== Segment start ==
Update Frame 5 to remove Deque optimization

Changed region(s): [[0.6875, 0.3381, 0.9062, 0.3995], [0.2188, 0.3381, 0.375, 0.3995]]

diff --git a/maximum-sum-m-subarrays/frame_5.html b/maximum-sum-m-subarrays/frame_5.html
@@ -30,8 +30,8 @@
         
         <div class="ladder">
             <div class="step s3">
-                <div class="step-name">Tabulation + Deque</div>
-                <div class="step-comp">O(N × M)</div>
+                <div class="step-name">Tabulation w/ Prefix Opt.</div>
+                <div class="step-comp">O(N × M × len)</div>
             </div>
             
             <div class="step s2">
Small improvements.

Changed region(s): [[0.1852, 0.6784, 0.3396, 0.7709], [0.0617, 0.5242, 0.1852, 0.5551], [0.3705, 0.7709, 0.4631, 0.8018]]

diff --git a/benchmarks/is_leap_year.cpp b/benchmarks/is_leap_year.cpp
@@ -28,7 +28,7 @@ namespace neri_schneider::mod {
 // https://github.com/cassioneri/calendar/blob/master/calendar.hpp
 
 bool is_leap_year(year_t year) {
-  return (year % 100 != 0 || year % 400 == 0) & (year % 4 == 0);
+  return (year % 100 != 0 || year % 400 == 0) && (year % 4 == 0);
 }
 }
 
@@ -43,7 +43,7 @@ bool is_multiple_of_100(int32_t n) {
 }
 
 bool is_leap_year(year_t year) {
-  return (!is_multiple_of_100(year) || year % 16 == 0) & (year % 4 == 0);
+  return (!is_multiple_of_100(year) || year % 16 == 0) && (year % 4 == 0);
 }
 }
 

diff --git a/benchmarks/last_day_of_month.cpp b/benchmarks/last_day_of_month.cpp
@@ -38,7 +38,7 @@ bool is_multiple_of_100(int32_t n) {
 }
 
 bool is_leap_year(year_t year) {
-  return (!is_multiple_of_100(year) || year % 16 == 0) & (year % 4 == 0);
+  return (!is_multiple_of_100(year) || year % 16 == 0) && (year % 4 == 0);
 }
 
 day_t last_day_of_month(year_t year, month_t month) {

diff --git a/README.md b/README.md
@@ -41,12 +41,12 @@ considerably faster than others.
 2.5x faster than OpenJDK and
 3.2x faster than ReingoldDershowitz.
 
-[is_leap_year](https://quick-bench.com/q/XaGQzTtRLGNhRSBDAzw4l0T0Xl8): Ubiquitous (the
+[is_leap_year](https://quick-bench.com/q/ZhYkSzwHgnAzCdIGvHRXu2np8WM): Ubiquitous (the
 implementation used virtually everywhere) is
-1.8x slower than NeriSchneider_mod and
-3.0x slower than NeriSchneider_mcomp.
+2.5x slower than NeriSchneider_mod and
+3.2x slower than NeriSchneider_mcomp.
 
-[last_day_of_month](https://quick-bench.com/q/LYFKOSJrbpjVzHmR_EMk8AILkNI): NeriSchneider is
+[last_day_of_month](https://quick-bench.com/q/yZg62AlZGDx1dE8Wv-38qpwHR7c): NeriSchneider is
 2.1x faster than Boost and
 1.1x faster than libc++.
== Segment end ==
- _Try it_
What lines above mention "class"? Copy each one.

- _Answer section_
         <div class="ladder">
             <div class="step s3">
-                <div class="step-name">Tabulation + Deque</div>
-                <div class="step-comp">O(N × M)</div>
+                <div class="step-name">Tabulation w/ Prefix Opt.</div>
+                <div class="step-comp">O(N × M × len)</div>
             <div class="step s2">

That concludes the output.